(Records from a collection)
*** Block opens ***

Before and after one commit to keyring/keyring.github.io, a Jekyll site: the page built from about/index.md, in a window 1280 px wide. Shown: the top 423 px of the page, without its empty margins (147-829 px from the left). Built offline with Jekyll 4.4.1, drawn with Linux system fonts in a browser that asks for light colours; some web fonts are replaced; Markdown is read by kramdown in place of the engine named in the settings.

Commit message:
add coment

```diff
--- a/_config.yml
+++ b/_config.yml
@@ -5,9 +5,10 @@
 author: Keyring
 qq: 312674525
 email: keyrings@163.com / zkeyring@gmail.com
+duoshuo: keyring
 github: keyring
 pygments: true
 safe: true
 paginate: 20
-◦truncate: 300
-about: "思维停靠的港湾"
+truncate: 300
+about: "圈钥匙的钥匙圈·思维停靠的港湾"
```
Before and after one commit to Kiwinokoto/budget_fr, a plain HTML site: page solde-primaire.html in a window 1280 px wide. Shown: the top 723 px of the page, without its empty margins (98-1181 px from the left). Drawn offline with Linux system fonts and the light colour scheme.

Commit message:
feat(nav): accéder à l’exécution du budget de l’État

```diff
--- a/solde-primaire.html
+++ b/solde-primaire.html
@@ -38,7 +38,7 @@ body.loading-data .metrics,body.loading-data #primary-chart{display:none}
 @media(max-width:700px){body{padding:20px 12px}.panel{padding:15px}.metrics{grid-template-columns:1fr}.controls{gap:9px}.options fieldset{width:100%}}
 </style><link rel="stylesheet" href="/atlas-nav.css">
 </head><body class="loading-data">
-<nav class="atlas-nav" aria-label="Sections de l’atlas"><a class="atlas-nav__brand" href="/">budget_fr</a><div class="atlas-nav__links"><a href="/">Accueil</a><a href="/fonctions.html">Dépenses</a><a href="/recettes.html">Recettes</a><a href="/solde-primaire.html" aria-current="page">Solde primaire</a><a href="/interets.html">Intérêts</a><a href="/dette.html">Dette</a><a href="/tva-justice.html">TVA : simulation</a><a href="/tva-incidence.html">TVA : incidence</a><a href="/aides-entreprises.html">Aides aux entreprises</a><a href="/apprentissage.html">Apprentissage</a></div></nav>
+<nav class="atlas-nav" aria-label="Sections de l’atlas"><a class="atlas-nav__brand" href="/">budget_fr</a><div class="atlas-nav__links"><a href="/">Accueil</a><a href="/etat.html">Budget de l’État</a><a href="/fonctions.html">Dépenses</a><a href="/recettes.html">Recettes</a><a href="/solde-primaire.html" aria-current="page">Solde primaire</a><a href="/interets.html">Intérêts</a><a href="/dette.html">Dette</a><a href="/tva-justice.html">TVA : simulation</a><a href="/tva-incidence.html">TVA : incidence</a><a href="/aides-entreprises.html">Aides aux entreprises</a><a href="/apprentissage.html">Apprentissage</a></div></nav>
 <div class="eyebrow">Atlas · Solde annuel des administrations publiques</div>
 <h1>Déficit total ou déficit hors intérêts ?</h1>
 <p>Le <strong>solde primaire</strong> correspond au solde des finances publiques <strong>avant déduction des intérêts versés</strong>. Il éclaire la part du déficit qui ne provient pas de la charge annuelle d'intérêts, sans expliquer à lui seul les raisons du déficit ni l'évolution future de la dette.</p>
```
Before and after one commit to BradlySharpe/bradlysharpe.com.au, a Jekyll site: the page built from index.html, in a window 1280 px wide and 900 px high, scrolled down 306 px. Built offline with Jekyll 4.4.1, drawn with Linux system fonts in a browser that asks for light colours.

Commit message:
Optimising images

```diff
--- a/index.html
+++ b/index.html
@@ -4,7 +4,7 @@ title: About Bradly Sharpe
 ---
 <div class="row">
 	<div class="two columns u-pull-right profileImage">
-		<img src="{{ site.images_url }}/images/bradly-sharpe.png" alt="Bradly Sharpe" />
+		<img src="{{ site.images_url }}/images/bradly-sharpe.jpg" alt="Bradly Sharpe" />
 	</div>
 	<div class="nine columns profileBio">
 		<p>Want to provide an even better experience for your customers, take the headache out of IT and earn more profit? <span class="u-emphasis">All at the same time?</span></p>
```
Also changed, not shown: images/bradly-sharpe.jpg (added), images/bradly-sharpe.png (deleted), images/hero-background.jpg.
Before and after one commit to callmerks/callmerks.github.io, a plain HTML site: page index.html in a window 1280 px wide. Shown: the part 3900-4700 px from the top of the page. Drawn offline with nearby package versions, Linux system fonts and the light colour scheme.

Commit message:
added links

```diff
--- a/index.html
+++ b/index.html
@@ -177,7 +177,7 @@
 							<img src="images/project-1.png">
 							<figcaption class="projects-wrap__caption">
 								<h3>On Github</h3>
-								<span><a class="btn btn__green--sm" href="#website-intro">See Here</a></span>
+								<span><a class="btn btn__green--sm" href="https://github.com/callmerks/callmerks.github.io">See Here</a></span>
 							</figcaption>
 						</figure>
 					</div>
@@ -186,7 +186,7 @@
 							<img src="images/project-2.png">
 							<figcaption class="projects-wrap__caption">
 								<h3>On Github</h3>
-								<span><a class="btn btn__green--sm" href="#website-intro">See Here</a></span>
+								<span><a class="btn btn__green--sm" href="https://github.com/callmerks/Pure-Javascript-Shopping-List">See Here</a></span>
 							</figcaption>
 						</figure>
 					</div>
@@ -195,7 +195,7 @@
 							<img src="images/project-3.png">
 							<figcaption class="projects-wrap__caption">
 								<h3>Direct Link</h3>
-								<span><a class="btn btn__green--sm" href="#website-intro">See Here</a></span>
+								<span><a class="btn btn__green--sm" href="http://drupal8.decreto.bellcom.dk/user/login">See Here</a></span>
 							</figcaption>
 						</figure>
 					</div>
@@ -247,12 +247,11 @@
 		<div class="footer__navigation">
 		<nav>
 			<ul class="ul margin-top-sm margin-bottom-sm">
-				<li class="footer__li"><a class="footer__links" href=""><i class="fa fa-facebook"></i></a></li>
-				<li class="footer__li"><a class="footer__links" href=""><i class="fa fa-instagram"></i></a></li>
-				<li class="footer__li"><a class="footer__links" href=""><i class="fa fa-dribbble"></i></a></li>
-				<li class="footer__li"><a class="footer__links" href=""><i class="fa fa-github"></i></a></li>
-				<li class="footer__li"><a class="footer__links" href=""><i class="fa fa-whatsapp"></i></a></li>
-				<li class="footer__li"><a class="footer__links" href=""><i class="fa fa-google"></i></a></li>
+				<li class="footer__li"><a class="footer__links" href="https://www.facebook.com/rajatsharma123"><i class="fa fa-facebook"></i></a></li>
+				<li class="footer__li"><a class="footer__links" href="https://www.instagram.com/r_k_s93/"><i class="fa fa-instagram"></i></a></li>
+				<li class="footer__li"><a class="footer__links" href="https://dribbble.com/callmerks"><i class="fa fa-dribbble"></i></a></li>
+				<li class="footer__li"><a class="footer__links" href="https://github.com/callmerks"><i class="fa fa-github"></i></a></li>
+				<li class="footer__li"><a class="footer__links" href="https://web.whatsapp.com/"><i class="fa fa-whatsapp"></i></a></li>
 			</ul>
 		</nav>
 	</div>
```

*** Block closes ***

# Task statement
All lines from the records above should be copied exactly.

# Output for this task
Before and after one commit to keyring/keyring.github.io, a Jekyll site: the page built from about/index.md, in a window 1280 px wide. Shown: the top 423 px of the page, without its empty margins (147-829 px from the left). Built offline with Jekyll 4.4.1, drawn with Linux system fonts in a browser that asks for light colours; some web fonts are replaced; Markdown is read by kramdown in place of the engine named in the settings.

Commit message:
add coment

```diff
--- a/_config.yml
+++ b/_config.yml
@@ -5,9 +5,10 @@
 author: Keyring
 qq: 312674525
 email: keyrings@163.com / zkeyring@gmail.com
+duoshuo: keyring
 github: keyring
 pygments: true
 safe: true
 paginate: 20
-◦truncate: 300
-about: "思维停靠的港湾"
+truncate: 300
+about: "圈钥匙的钥匙圈·思维停靠的港湾"
```
Before and after one commit to Kiwinokoto/budget_fr, a plain HTML site: page solde-primaire.html in a window 1280 px wide. Shown: the top 723 px of the page, without its empty margins (98-1181 px from the left). Drawn offline with Linux system fonts and the light colour scheme.

Commit message:
feat(nav): accéder à l’exécution du budget de l’État

```diff
--- a/solde-primaire.html
+++ b/solde-primaire.html
@@ -38,7 +38,7 @@ body.loading-data .metrics,body.loading-data #primary-chart{display:none}
 @media(max-width:700px){body{padding:20px 12px}.panel{padding:15px}.metrics{grid-template-columns:1fr}.controls{gap:9px}.options fieldset{width:100%}}
 </style><link rel="stylesheet" href="/atlas-nav.css">
 </head><body class="loading-data">
-<nav class="atlas-nav" aria-label="Sections de l’atlas"><a class="atlas-nav__brand" href="/">budget_fr</a><div class="atlas-nav__links"><a href="/">Accueil</a><a href="/fonctions.html">Dépenses</a><a href="/recettes.html">Recettes</a><a href="/solde-primaire.html" aria-current="page">Solde primaire</a><a href="/interets.html">Intérêts</a><a href="/dette.html">Dette</a><a href="/tva-justice.html">TVA : simulation</a><a href="/tva-incidence.html">TVA : incidence</a><a href="/aides-entreprises.html">Aides aux entreprises</a><a href="/apprentissage.html">Apprentissage</a></div></nav>
+<nav class="atlas-nav" aria-label="Sections de l’atlas"><a class="atlas-nav__brand" href="/">budget_fr</a><div class="atlas-nav__links"><a href="/">Accueil</a><a href="/etat.html">Budget de l’État</a><a href="/fonctions.html">Dépenses</a><a href="/recettes.html">Recettes</a><a href="/solde-primaire.html" aria-current="page">Solde primaire</a><a href="/interets.html">Intérêts</a><a href="/dette.html">Dette</a><a href="/tva-justice.html">TVA : simulation</a><a href="/tva-incidence.html">TVA : incidence</a><a href="/aides-entreprises.html">Aides aux entreprises</a><a href="/apprentissage.html">Apprentissage</a></div></nav>
 <div class="eyebrow">Atlas · Solde annuel des administrations publiques</div>
 <h1>Déficit total ou déficit hors intérêts ?</h1>
 <p>Le <strong>solde primaire</strong> correspond au solde des finances publiques <strong>avant déduction des intérêts versés</strong>. Il éclaire la part du déficit qui ne provient pas de la charge annuelle d'intérêts, sans expliquer à lui seul les raisons du déficit ni l'évolution future de la dette.</p>
```
Before and after one commit to BradlySharpe/bradlysharpe.com.au, a Jekyll site: the page built from index.html, in a window 1280 px wide and 900 px high, scrolled down 306 px. Built offline with Jekyll 4.4.1, drawn with Linux system fonts in a browser that asks for light colours.

Commit message:
Optimising images

```diff
--- a/index.html
+++ b/index.html
@@ -4,7 +4,7 @@ title: About Bradly Sharpe
 ---
 <div class="row">
 	<div class="two columns u-pull-right profileImage">
-		<img src="{{ site.images_url }}/images/bradly-sharpe.png" alt="Bradly Sharpe" />
+		<img src="{{ site.images_url }}/images/bradly-sharpe.jpg" alt="Bradly Sharpe" />
 	</div>
 	<div class="nine columns profileBio">
 		<p>Want to provide an even better experience for your customers, take the headache out of IT and earn more profit? <span class="u-emphasis">All at the same time?</span></p>
```
Also changed, not shown: images/bradly-sharpe.jpg (added), images/bradly-sharpe.png (deleted), images/hero-background.jpg.
Before and after one commit to callmerks/callmerks.github.io, a plain HTML site: page index.html in a window 1280 px wide. Shown: the part 3900-4700 px from the top of the page. Drawn offline with nearby package versions, Linux system fonts and the light colour scheme.

Commit message:
added links

```diff
--- a/index.html
+++ b/index.html
@@ -177,7 +177,7 @@
 							<img src="images/project-1.png">
 							<figcaption class="projects-wrap__caption">
 								<h3>On Github</h3>
-								<span><a class="btn btn__green--sm" href="#website-intro">See Here</a></span>
+								<span><a class="btn btn__green--sm" href="https://github.com/callmerks/callmerks.github.io">See Here</a></span>
 							</figcaption>
 						</figure>
 					</div>
@@ -186,7 +186,7 @@
 							<img src="images/project-2.png">
 							<figcaption class="projects-wrap__caption">
 								<h3>On Github</h3>
-								<span><a class="btn btn__green--sm" href="#website-intro">See Here</a></span>
+								<span><a class="btn btn__green--sm" href="https://github.com/callmerks/Pure-Javascript-Shopping-List">See Here</a></span>
 							</figcaption>
 						</figure>
 					</div>
@@ -195,7 +195,7 @@
 							<img src="images/project-3.png">
 							<figcaption class="projects-wrap__caption">
 								<h3>Direct Link</h3>
-								<span><a class="btn btn__green--sm" href="#website-intro">See Here</a></span>
+								<span><a class="btn btn__green--sm" href="http://drupal8.decreto.bellcom.dk/user/login">See Here</a></span>
 							</figcaption>
 						</figure>
 					</div>
@@ -247,12 +247,11 @@
 		<div class="footer__navigation">
 		<nav>
 			<ul class="ul margin-top-sm margin-bottom-sm">
-				<li class="footer__li"><a class="footer__links" href=""><i class="fa fa-facebook"></i></a></li>
-				<li class="footer__li"><a class="footer__links" href=""><i class="fa fa-instagram"></i></a></li>
-				<li class="footer__li"><a class="footer__links" href=""><i class="fa fa-dribbble"></i></a></li>
-				<li class="footer__li"><a class="footer__links" href=""><i class="fa fa-github"></i></a></li>
-				<li class="footer__li"><a class="footer__links" href=""><i class="fa fa-whatsapp"></i></a></li>
-				<li class="footer__li"><a class="footer__links" href=""><i class="fa fa-google"></i></a></li>
+				<li class="footer__li"><a class="footer__links" href="https://www.facebook.com/rajatsharma123"><i class="fa fa-facebook"></i></a></li>
+				<li class="footer__li"><a class="footer__links" href="https://www.instagram.com/r_k_s93/"><i class="fa fa-instagram"></i></a></li>
+				<li class="footer__li"><a class="footer__links" href="https://dribbble.com/callmerks"><i class="fa fa-dribbble"></i></a></li>
+				<li class="footer__li"><a class="footer__links" href="https://github.com/callmerks"><i class="fa fa-github"></i></a></li>
+				<li class="footer__li"><a class="footer__links" href="https://web.whatsapp.com/"><i class="fa fa-whatsapp"></i></a></li>
 			</ul>
 		</nav>
 	</div>
```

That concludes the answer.